**Task description**
Go through the lines below and copy each one that holds the string "Google".

**Dataset content**
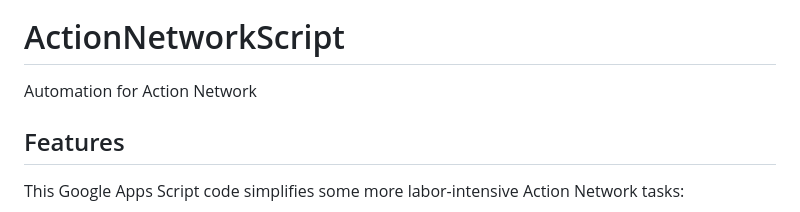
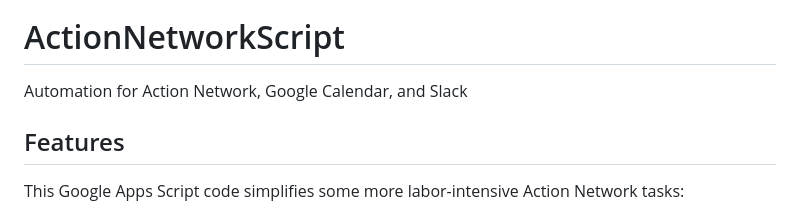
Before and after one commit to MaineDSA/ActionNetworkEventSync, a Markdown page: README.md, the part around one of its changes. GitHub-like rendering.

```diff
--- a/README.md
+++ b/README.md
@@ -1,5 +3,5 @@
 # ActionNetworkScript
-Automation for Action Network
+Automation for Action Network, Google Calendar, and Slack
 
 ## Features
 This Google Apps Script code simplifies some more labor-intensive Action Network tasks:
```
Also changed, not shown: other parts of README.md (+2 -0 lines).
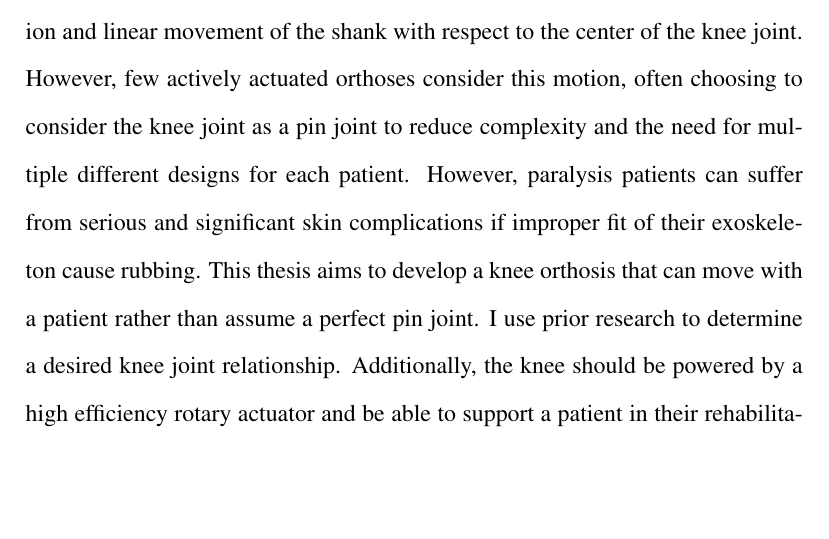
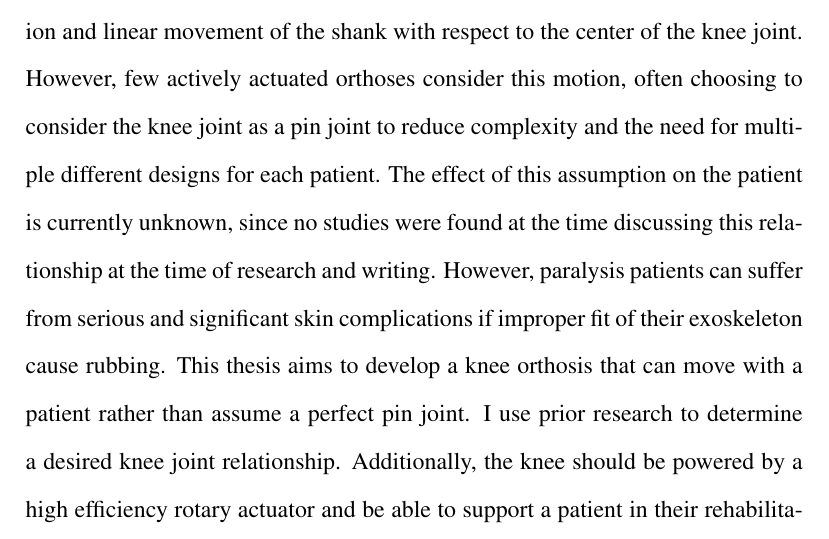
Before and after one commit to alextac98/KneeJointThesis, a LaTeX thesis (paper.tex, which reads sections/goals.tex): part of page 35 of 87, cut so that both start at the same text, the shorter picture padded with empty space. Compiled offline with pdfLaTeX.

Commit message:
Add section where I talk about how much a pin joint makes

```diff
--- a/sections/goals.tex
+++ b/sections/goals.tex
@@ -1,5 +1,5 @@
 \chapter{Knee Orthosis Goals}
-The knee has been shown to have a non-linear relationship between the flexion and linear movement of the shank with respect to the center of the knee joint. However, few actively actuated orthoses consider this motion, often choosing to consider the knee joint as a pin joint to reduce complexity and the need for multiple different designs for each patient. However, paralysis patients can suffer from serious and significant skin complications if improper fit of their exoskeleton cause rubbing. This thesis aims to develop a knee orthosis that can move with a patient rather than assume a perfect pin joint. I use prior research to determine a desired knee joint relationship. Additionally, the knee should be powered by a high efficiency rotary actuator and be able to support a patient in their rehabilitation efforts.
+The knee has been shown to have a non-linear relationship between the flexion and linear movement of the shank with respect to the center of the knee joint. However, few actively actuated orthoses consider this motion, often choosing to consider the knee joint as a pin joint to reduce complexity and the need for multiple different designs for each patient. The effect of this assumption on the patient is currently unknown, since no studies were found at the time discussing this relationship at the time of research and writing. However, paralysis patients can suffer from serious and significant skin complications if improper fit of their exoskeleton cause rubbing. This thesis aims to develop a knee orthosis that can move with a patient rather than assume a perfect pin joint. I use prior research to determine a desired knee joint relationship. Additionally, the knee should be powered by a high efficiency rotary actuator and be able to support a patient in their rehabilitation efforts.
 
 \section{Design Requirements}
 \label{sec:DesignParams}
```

**Task solution**
+Automation for Action Network, Google Calendar, and Slack
 This Google Apps Script code simplifies some more labor-intensive Action Network tasks:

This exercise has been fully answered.